ALL cars should have their speed restricted to 70 mph, PERIOD. A lot of so-called ivory-tower "safety experts" make the excuse that safer cars would only encourage drivers to drive more recklessly. Lets end their excuses for laziness by stopping the speedomoter at 70. THEN------cars should be designed to survive a 70 mph impact in ANY direction. If there is a will there is a way. NASCAR cars can survive even worse impacts. So there is no excuse why the 360/70 mph goal couldn't be met with a hidden roll cage and strengthened car body. America's lazy "cannot-do, make-excuse-BS attitude needs to be overcome with good old fashioned, give-a-damn-about-your-neighbor "CAN-DO" that built this country in the first place.

Babies too small for car seats or on airplanes need a safer way to be carried then to be loose on the mothers lap. We need a special baby carrier harness that would carry the baby in a pouch at the mother's front but would have an attachment so the shoulder/car safety belt clips into the harness while on the lower end the mother's harness clips in to the car's female end. This universal safety carrier (USC) would also have a horizontal adapter for airline lap belts. U.S. Army Natick Labs could help design this item.

Why in the world do airliners not have shoulder safety belts like cars? An airplane is moving at hundreds of miles an hours when it crashes, yet passengers have only a lap belt which we instruct them to tuck their heads into a pillow to try to avoid the forward whiplash. Why in the hell are we doing this? Why are their no safety belts of any kinds on school buses? Safety belts will not only save school children lives but will also enable the bus driver to control the children better. Put a car shoulder and lap type safety belt on every single airline and U.S. Military transport aircraft when using passenger-type seats. Believe me, every American is familiar with the car type seat belt and would appreciate the greater safety of this kind of belt when flying on commercial airliners, and all school buses. These kinds of belts should be mandatory on all U.S. airliners by Federal Decree by the year 2001.

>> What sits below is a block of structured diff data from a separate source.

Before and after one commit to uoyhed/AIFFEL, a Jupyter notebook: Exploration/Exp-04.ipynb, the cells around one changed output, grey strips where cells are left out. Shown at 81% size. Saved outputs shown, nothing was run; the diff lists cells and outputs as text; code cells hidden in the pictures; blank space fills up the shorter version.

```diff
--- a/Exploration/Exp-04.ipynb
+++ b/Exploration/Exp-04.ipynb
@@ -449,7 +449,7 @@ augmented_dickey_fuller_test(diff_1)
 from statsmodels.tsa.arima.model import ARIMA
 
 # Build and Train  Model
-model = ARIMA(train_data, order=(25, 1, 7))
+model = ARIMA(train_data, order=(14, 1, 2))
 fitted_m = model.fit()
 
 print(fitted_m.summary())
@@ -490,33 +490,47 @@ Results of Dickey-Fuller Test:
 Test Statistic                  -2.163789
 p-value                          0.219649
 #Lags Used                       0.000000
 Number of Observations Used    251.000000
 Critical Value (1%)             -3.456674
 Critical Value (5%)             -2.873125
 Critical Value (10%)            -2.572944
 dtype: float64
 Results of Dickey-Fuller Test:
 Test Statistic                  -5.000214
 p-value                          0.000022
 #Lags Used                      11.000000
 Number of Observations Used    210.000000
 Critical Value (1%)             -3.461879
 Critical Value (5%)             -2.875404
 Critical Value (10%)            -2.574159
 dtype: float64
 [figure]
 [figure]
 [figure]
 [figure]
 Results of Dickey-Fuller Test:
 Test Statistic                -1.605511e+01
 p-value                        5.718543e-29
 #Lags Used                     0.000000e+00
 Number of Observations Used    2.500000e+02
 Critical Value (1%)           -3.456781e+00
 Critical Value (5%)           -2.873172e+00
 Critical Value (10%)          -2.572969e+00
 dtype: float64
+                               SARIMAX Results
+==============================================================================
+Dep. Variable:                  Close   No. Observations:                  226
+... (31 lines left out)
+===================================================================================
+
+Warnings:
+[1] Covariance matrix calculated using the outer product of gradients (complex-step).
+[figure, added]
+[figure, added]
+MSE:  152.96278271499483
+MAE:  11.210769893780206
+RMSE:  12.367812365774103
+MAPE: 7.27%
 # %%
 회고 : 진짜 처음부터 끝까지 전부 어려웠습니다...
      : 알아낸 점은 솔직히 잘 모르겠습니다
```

Secondly, airliner seats should face REARWARD like they do in military aircraft with passenger seats so of all accidents take place:the back is in a supported upright position instead of the ridiculous head down position prior to a crash.


State Farm Insurance lists the most dangerous intersections where 1/3 of all accidents take place:

Top 10 Dangerous Intersections

They also list by state:

Many crashes could be avoided with low-cost improvements

State Farm Insurance, the nation's largest auto insurer, says about one-third of all crashes happen at intersections. And a significant number of them are deadly. The National Highway Traffic Safety Administration (NHTSA) counted 8,814 fatal crashes at or near intersections in 1999--about 23 percent of all fatal crashes in the nation.

What types of crashes occur?

What types of crashes occur at intersections? "The rear-end collision seems to be the most common, probably because vehicles often are required to stop at intersections.

Side-impact or angle collisions, potentially serious.

Frontal collisions are probably the least common.

Why do these crashes happen?

A traditional way to answer this question is to ask, "What did the driver (or drivers) do to cause this crash?" From that viewpoint, there are many possible answers: Red-light running. The Insurance Institute for Highway Safety (IIHS) says running red lights and other signal violations -- such as disobeying yield and stop signs -- is the most frequent cause of urban crashes. Violating traffic controls accounts for 22 percent of all urban crashes and 27 percent of the injuries that result from them, according to the IIHS. Motorists are more likely to be hurt in crashes caused by red-light running than in any other type of urban crash.

Overall, according to the IIHS, red-light running accounts for more than 200,000 injuries and more than 800 deaths per year.

Failure to yield.

It may take the form of a driver attempting a left turn in the face of oncoming traffic, or perhaps trying to make a right turn on a red light when the way isn't clear.

Following too closely, or tailgating -- a key factor in rear-end collisions.

Speeding, including trying to "beat" a red light by speeding up and hitting another car whose driver anticipated a green light.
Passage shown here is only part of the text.